Denmark hits back at rampant animal sex tourism by banning bestiality

Footage from a US drone of a Taliban fighter having sex with a donkey
Footage from a US drone of a Taliban fighter having sex with a donkey

Denmark has taken the plunge and banned bestiality after much international outcry.

New legislation introduced this week has toughened an existing law which banned intercourse which harms an animal, in a bid to tackle the nation's animal sex tourism problem.

"The current legislation does not protect the animals enough. It's hard to prove that an animal suffers when a human has sexual intercourse with it, and that is why we must give the animal the benefit of the doubt," wrote Farm Minister Dan Jorgensen.
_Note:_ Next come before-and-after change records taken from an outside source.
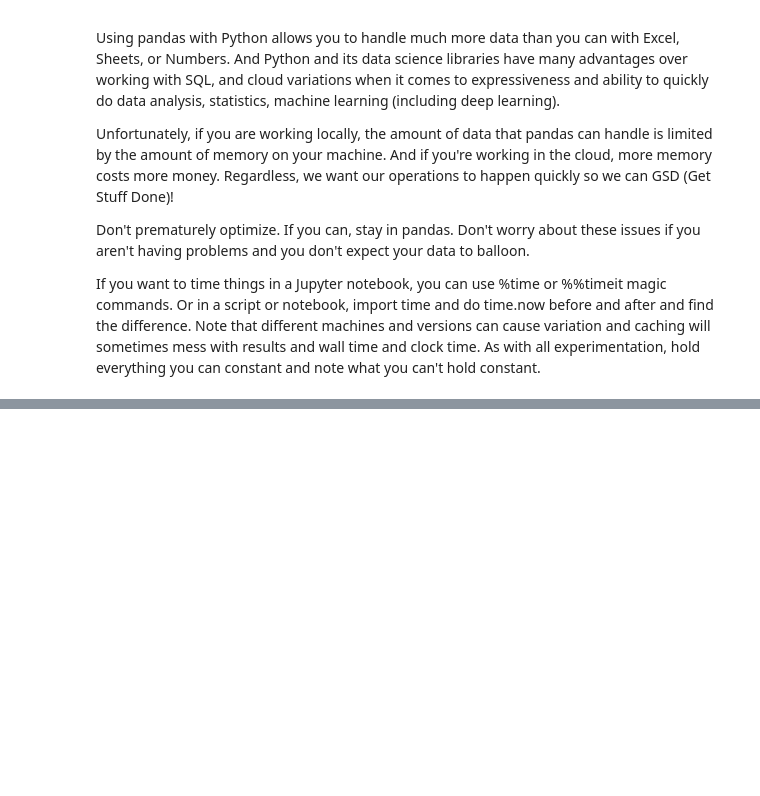
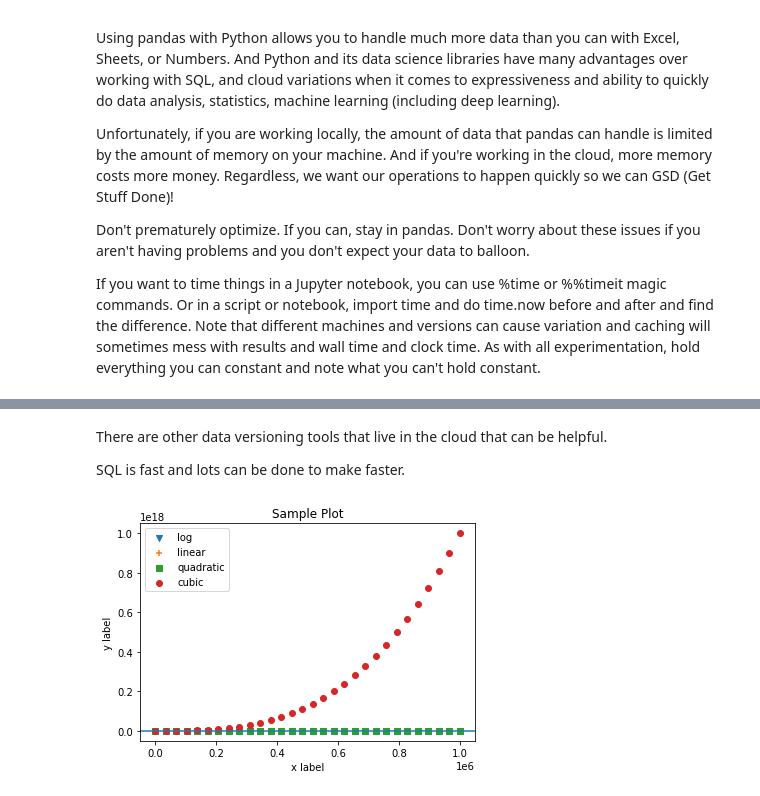
Before and after one commit to discdiver/big-data, a Jupyter notebook: Strategies for dealing with big data and speeding up your code.ipynb, the cells around one changed output, grey strips where cells are left out. Drawn from its saved outputs; the diff is of its cells as text; code cells hidden in the pictures; blank space fills up the shorter version.

```diff
--- a/Strategies for dealing with big data and speeding up your code.ipynb
+++ b/Strategies for dealing with big data and speeding up your code.ipynb
@@ -88,0 +74,5 @@ Data versioning is good too!
+# %% [markdown]
+There are other data versioning tools that live in the cloud that can be helpful.
+
+
+SQL is fast and lots can be done to make faster.
@@ -88,0 +82,19 @@ Data versioning is good too!
+# %%
+x = np.linspace(start=.1, stop=1000000, num=30)
+
+size = 8
+
+
+plt.axhline(y=2)
+
+plt.scatter(x, np.log(x), label='log', marker='v', )
+plt.scatter(x, x, label='linear', marker='+', )
+plt.scatter(x, x**2, label='quadratic', marker=',',)
+plt.scatter(x, x**3, label='cubic', )
+plt.xlabel('x label')
+plt.ylabel('y label')
+
+plt.title("Sample Plot")
+plt.legend();
+# %% [output]
+[figure, added]
```
Also changed, not shown: parts of 8 cells of this notebook.
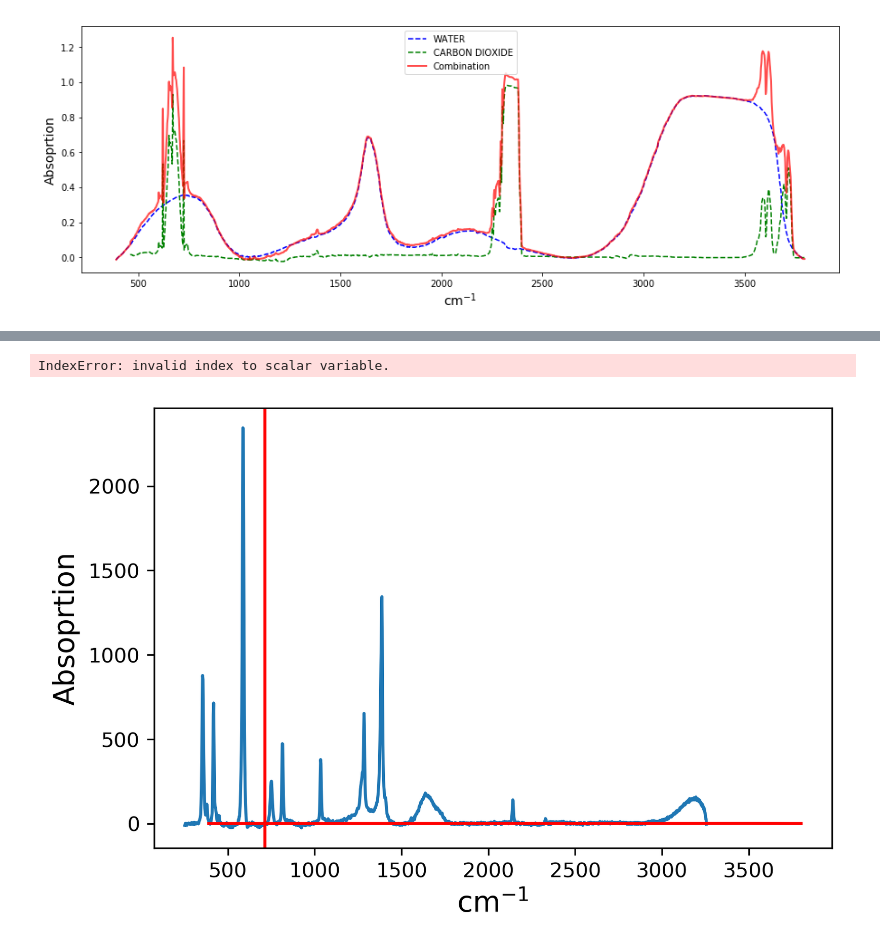
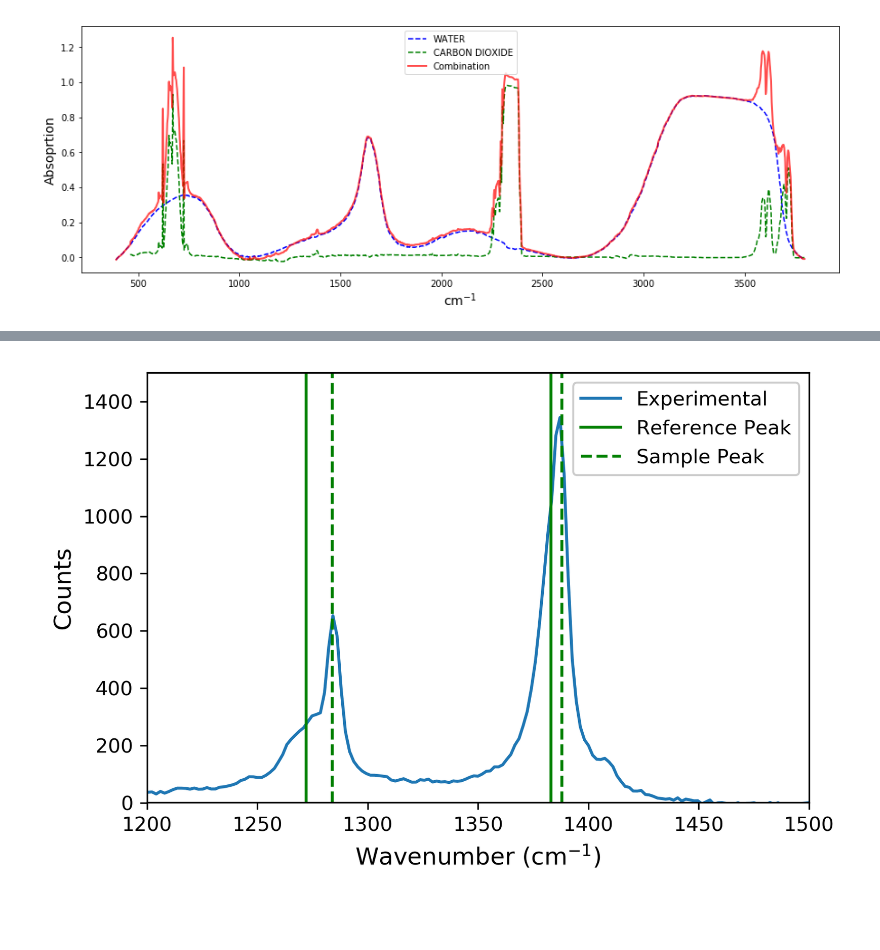
Before and after one commit to raman-noodles/Raman-noodles, a Jupyter notebook: examples/Confidence_Interval_example_dev.ipynb, the cells around one changed output, grey strips where cells are left out. Saved outputs shown, nothing was run; the diff lists cells and outputs as text; code cells hidden in the pictures; blank space fills up the shorter version.

```diff
--- a/examples/Confidence_Interval_example_dev.ipynb
+++ b/examples/Confidence_Interval_example_dev.ipynb
@@ -201,24 +205,25 @@ print(H2O_CO2_peaks)
-# %%
-fig = plt.figure(figsize=(6,4), dpi = 300)
-plt.plot(x_data, y_data, label ='Experimental')
-plt.plot(H2O_CO_x, H2O_CO_y, color = 'red', label = 'Sample Spectra')
-plt.xlabel('cm$^{-1}$', fontsize=14)
-plt.ylabel('Absoprtion', fontsize=14)
-plt.axvline(x =714, color = 'red', label = 'CO2 Peaks')
-plt.axvline(x = H2O_CO_peaks[2], color = 'green', label='Reference Peak')
-plt.axvline(x = H2O_CO_peaks[2]+10, color = 'green', linestyle='--', label='Sample Peak')
-plt.axvline(x = H2O_CO_peaks[3], color = 'green')
-plt.axvline(x = H2O_CO_peaks[3]-9, color = 'green', linestyle='--')
-plt.xlabel('Wavenumber (cm$^{-1}$)', fontsize=12)
-plt.ylabel('Counts (Normalized)', fontsize=12)
-plt.ylim(0.2,2000)
-plt.xlim(0, 3500)
-plt.legend(loc=1, framealpha=1)
-# %% [output]
-IndexError: invalid index to scalar variable.
-[figure, removed]
 # %%
 Exp_peaks = [355,379,418,587,712,751,814,1034,1219,1272,1383,1400,1640,2138,2943,3185]
+# %%
+fig = plt.figure(figsize=(6,4), dpi = 300)
+plt.plot(x_data, y_data, label ='Experimental')
+#plt.plot(H2O_CO2_x, H2O_CO2_y, color = 'red', label = 'Sample Spectra')
+plt.xlabel('cm$^{-1}$', fontsize=14)
+plt.ylabel('Absoprtion', fontsize=14)
+plt.axvline(x = Exp_peaks[9], color = 'green', label='Reference Peak')
+plt.axvline(x = Exp_peaks[9]+12, color = 'green', linestyle='--', label='Sample Peak')
+plt.axvline(x = Exp_peaks[10], color = 'green')
+plt.axvline(x = Exp_peaks[10]+5, color = 'green', linestyle='--')
+# plt.axvline(x = H2O_CO2_peaks[5], color = 'red', label='CO2 Reference Peak')
+# plt.axvline(x = H2O_CO2_peaks[6], color = 'red')
+plt.xlabel('Wavenumber (cm$^{-1}$)', fontsize=12)
+plt.ylabel('Counts', fontsize=12)
+plt.ylim(0.2,1500)
+plt.xlim(1200, 1500)
+plt.legend(loc=1, framealpha=1)
+plt.savefig('CO2_Confidence_Interval_plot.png')
+# %% [output]
+[figure, added]
 # %%
 #Ok, now that we have which peaks belong to which component, we'll need to plot their position.
 fig = plt.figure(figsize=(10,4), dpi = 300)
```
Also changed, not shown: parts of 6 cells of this notebook.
Denmark was the last northern European country where bestiality was legal, attracting animal sex tourists in their droves.

The Danish Ethical Council for Animals reported that:

"There are frequent reports of the occurrence of organized animal sex shows, clubs and animal brothels in Denmark."

Vice magazine recently reported that the website Beast Forum, which is an online hub for those with an inclination towards animal sex, boasted an active Denmark board, full of “people asking to borrow male dogs for sex.”

In 2007, two journalists from the newspaper 24timer obtained access to an animal brothel western part Denmark, claiming to be interested in animal sex.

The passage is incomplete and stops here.